DATA FOR THE TASK -

::::::::::

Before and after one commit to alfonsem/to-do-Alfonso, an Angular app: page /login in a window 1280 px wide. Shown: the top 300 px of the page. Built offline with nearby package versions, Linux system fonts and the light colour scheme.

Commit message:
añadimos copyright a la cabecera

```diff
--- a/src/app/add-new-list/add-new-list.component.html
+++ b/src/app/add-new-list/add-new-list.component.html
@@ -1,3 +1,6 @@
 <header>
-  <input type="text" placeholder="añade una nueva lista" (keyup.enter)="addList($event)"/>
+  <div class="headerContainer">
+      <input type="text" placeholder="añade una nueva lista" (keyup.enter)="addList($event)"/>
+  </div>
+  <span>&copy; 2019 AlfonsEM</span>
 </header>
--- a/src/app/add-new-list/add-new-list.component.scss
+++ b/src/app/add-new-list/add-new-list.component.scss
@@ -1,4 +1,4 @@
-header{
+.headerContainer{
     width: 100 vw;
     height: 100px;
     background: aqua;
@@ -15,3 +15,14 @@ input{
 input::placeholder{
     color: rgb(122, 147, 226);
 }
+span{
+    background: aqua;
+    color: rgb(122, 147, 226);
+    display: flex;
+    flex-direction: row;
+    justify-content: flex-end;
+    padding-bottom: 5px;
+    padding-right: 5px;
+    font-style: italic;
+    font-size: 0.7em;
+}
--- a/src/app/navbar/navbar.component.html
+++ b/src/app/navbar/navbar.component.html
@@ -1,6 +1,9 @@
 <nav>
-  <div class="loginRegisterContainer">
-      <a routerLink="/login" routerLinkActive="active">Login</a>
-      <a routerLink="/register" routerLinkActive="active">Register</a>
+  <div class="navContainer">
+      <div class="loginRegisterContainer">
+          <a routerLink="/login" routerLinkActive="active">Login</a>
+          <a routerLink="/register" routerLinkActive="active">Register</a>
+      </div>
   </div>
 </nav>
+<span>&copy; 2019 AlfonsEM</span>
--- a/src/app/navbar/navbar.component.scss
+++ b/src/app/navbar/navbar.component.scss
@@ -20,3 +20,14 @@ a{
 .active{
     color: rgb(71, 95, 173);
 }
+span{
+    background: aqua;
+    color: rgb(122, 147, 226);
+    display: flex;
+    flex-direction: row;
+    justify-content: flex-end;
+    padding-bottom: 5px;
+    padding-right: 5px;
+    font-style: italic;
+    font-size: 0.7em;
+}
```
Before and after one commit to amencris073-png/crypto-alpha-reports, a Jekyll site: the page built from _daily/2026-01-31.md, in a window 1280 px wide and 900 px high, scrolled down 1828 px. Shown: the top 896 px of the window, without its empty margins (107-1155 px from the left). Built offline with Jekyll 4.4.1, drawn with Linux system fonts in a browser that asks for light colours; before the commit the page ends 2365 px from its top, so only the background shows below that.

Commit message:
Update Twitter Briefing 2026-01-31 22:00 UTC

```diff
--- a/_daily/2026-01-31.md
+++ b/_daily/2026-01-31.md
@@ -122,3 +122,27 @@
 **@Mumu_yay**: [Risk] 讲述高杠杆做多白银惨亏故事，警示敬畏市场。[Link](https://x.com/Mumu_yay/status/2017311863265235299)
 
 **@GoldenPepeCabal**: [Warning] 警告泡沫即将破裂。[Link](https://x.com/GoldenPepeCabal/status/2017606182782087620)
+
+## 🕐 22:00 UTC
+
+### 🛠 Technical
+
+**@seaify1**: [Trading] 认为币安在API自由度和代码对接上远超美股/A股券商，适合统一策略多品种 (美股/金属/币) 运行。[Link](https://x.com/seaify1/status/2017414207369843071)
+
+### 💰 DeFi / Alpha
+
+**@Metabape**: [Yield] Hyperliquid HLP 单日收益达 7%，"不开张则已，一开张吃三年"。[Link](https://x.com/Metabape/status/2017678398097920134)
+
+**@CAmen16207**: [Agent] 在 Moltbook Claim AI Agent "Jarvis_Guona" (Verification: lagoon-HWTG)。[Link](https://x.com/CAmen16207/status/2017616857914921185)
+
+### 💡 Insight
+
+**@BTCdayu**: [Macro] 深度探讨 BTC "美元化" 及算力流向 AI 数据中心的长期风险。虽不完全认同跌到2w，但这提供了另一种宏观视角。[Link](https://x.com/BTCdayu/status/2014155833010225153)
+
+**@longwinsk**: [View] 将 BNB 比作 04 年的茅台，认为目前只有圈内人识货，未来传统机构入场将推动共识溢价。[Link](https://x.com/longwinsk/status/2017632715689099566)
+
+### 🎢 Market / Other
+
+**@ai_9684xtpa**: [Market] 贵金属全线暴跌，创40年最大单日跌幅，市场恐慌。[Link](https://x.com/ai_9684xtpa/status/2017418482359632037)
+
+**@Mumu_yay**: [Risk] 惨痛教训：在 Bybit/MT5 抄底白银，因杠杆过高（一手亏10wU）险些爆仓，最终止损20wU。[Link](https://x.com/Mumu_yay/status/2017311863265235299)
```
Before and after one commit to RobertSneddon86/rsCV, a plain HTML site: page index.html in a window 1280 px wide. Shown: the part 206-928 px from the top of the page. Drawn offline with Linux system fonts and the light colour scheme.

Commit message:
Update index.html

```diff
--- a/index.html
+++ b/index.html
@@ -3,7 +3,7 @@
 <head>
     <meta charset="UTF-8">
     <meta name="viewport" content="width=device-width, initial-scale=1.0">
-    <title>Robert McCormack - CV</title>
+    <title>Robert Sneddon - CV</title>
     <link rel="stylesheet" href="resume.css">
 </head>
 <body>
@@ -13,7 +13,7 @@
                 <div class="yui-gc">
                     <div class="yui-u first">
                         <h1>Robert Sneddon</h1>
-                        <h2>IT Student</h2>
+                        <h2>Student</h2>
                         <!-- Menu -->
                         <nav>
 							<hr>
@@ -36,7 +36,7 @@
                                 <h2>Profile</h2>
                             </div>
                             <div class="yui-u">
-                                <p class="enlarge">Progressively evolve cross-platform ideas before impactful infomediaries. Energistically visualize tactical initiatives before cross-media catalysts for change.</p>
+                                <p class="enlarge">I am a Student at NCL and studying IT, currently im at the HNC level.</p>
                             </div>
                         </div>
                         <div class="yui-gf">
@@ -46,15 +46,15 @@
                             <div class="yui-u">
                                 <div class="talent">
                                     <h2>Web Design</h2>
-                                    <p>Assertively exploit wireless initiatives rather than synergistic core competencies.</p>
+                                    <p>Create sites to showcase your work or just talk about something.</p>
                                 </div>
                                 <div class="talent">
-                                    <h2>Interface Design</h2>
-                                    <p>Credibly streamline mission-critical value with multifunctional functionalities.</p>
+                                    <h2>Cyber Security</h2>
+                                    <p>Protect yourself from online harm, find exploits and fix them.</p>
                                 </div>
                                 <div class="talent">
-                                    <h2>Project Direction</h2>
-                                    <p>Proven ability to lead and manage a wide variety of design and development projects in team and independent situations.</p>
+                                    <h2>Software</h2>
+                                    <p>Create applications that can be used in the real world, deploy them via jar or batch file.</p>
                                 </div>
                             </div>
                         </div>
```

::::::::::

PROBLEM REQUIREMENTS - Reproduce all the records. Keep them exact, please.

RESPONSE BELOW -
Before and after one commit to alfonsem/to-do-Alfonso, an Angular app: page /login in a window 1280 px wide. Shown: the top 300 px of the page. Built offline with nearby package versions, Linux system fonts and the light colour scheme.

Commit message:
añadimos copyright a la cabecera

```diff
--- a/src/app/add-new-list/add-new-list.component.html
+++ b/src/app/add-new-list/add-new-list.component.html
@@ -1,3 +1,6 @@
 <header>
-  <input type="text" placeholder="añade una nueva lista" (keyup.enter)="addList($event)"/>
+  <div class="headerContainer">
+      <input type="text" placeholder="añade una nueva lista" (keyup.enter)="addList($event)"/>
+  </div>
+  <span>&copy; 2019 AlfonsEM</span>
 </header>
--- a/src/app/add-new-list/add-new-list.component.scss
+++ b/src/app/add-new-list/add-new-list.component.scss
@@ -1,4 +1,4 @@
-header{
+.headerContainer{
     width: 100 vw;
     height: 100px;
     background: aqua;
@@ -15,3 +15,14 @@ input{
 input::placeholder{
     color: rgb(122, 147, 226);
 }
+span{
+    background: aqua;
+    color: rgb(122, 147, 226);
+    display: flex;
+    flex-direction: row;
+    justify-content: flex-end;
+    padding-bottom: 5px;
+    padding-right: 5px;
+    font-style: italic;
+    font-size: 0.7em;
+}
--- a/src/app/navbar/navbar.component.html
+++ b/src/app/navbar/navbar.component.html
@@ -1,6 +1,9 @@
 <nav>
-  <div class="loginRegisterContainer">
-      <a routerLink="/login" routerLinkActive="active">Login</a>
-      <a routerLink="/register" routerLinkActive="active">Register</a>
+  <div class="navContainer">
+      <div class="loginRegisterContainer">
+          <a routerLink="/login" routerLinkActive="active">Login</a>
+          <a routerLink="/register" routerLinkActive="active">Register</a>
+      </div>
   </div>
 </nav>
+<span>&copy; 2019 AlfonsEM</span>
--- a/src/app/navbar/navbar.component.scss
+++ b/src/app/navbar/navbar.component.scss
@@ -20,3 +20,14 @@ a{
 .active{
     color: rgb(71, 95, 173);
 }
+span{
+    background: aqua;
+    color: rgb(122, 147, 226);
+    display: flex;
+    flex-direction: row;
+    justify-content: flex-end;
+    padding-bottom: 5px;
+    padding-right: 5px;
+    font-style: italic;
+    font-size: 0.7em;
+}
```
Before and after one commit to amencris073-png/crypto-alpha-reports, a Jekyll site: the page built from _daily/2026-01-31.md, in a window 1280 px wide and 900 px high, scrolled down 1828 px. Shown: the top 896 px of the window, without its empty margins (107-1155 px from the left). Built offline with Jekyll 4.4.1, drawn with Linux system fonts in a browser that asks for light colours; before the commit the page ends 2365 px from its top, so only the background shows below that.

Commit message:
Update Twitter Briefing 2026-01-31 22:00 UTC

```diff
--- a/_daily/2026-01-31.md
+++ b/_daily/2026-01-31.md
@@ -122,3 +122,27 @@
 **@Mumu_yay**: [Risk] 讲述高杠杆做多白银惨亏故事，警示敬畏市场。[Link](https://x.com/Mumu_yay/status/2017311863265235299)
 
 **@GoldenPepeCabal**: [Warning] 警告泡沫即将破裂。[Link](https://x.com/GoldenPepeCabal/status/2017606182782087620)
+
+## 🕐 22:00 UTC
+
+### 🛠 Technical
+
+**@seaify1**: [Trading] 认为币安在API自由度和代码对接上远超美股/A股券商，适合统一策略多品种 (美股/金属/币) 运行。[Link](https://x.com/seaify1/status/2017414207369843071)
+
+### 💰 DeFi / Alpha
+
+**@Metabape**: [Yield] Hyperliquid HLP 单日收益达 7%，"不开张则已，一开张吃三年"。[Link](https://x.com/Metabape/status/2017678398097920134)
+
+**@CAmen16207**: [Agent] 在 Moltbook Claim AI Agent "Jarvis_Guona" (Verification: lagoon-HWTG)。[Link](https://x.com/CAmen16207/status/2017616857914921185)
+
+### 💡 Insight
+
+**@BTCdayu**: [Macro] 深度探讨 BTC "美元化" 及算力流向 AI 数据中心的长期风险。虽不完全认同跌到2w，但这提供了另一种宏观视角。[Link](https://x.com/BTCdayu/status/2014155833010225153)
+
+**@longwinsk**: [View] 将 BNB 比作 04 年的茅台，认为目前只有圈内人识货，未来传统机构入场将推动共识溢价。[Link](https://x.com/longwinsk/status/2017632715689099566)
+
+### 🎢 Market / Other
+
+**@ai_9684xtpa**: [Market] 贵金属全线暴跌，创40年最大单日跌幅，市场恐慌。[Link](https://x.com/ai_9684xtpa/status/2017418482359632037)
+
+**@Mumu_yay**: [Risk] 惨痛教训：在 Bybit/MT5 抄底白银，因杠杆过高（一手亏10wU）险些爆仓，最终止损20wU。[Link](https://x.com/Mumu_yay/status/2017311863265235299)
```
Before and after one commit to RobertSneddon86/rsCV, a plain HTML site: page index.html in a window 1280 px wide. Shown: the part 206-928 px from the top of the page. Drawn offline with Linux system fonts and the light colour scheme.

Commit message:
Update index.html

```diff
--- a/index.html
+++ b/index.html
@@ -3,7 +3,7 @@
 <head>
     <meta charset="UTF-8">
     <meta name="viewport" content="width=device-width, initial-scale=1.0">
-    <title>Robert McCormack - CV</title>
+    <title>Robert Sneddon - CV</title>
     <link rel="stylesheet" href="resume.css">
 </head>
 <body>
@@ -13,7 +13,7 @@
                 <div class="yui-gc">
                     <div class="yui-u first">
                         <h1>Robert Sneddon</h1>
-                        <h2>IT Student</h2>
+                        <h2>Student</h2>
                         <!-- Menu -->
                         <nav>
 							<hr>
@@ -36,7 +36,7 @@
                                 <h2>Profile</h2>
                             </div>
                             <div class="yui-u">
-                                <p class="enlarge">Progressively evolve cross-platform ideas before impactful infomediaries. Energistically visualize tactical initiatives before cross-media catalysts for change.</p>
+                                <p class="enlarge">I am a Student at NCL and studying IT, currently im at the HNC level.</p>
                             </div>
                         </div>
                         <div class="yui-gf">
@@ -46,15 +46,15 @@
                             <div class="yui-u">
                                 <div class="talent">
                                     <h2>Web Design</h2>
-                                    <p>Assertively exploit wireless initiatives rather than synergistic core competencies.</p>
+                                    <p>Create sites to showcase your work or just talk about something.</p>
                                 </div>
                                 <div class="talent">
-                                    <h2>Interface Design</h2>
-                                    <p>Credibly streamline mission-critical value with multifunctional functionalities.</p>
+                                    <h2>Cyber Security</h2>
+                                    <p>Protect yourself from online harm, find exploits and fix them.</p>
                                 </div>
                                 <div class="talent">
-                                    <h2>Project Direction</h2>
-                                    <p>Proven ability to lead and manage a wide variety of design and development projects in team and independent situations.</p>
+                                    <h2>Software</h2>
+                                    <p>Create applications that can be used in the real world, deploy them via jar or batch file.</p>
                                 </div>
                             </div>
                         </div>
```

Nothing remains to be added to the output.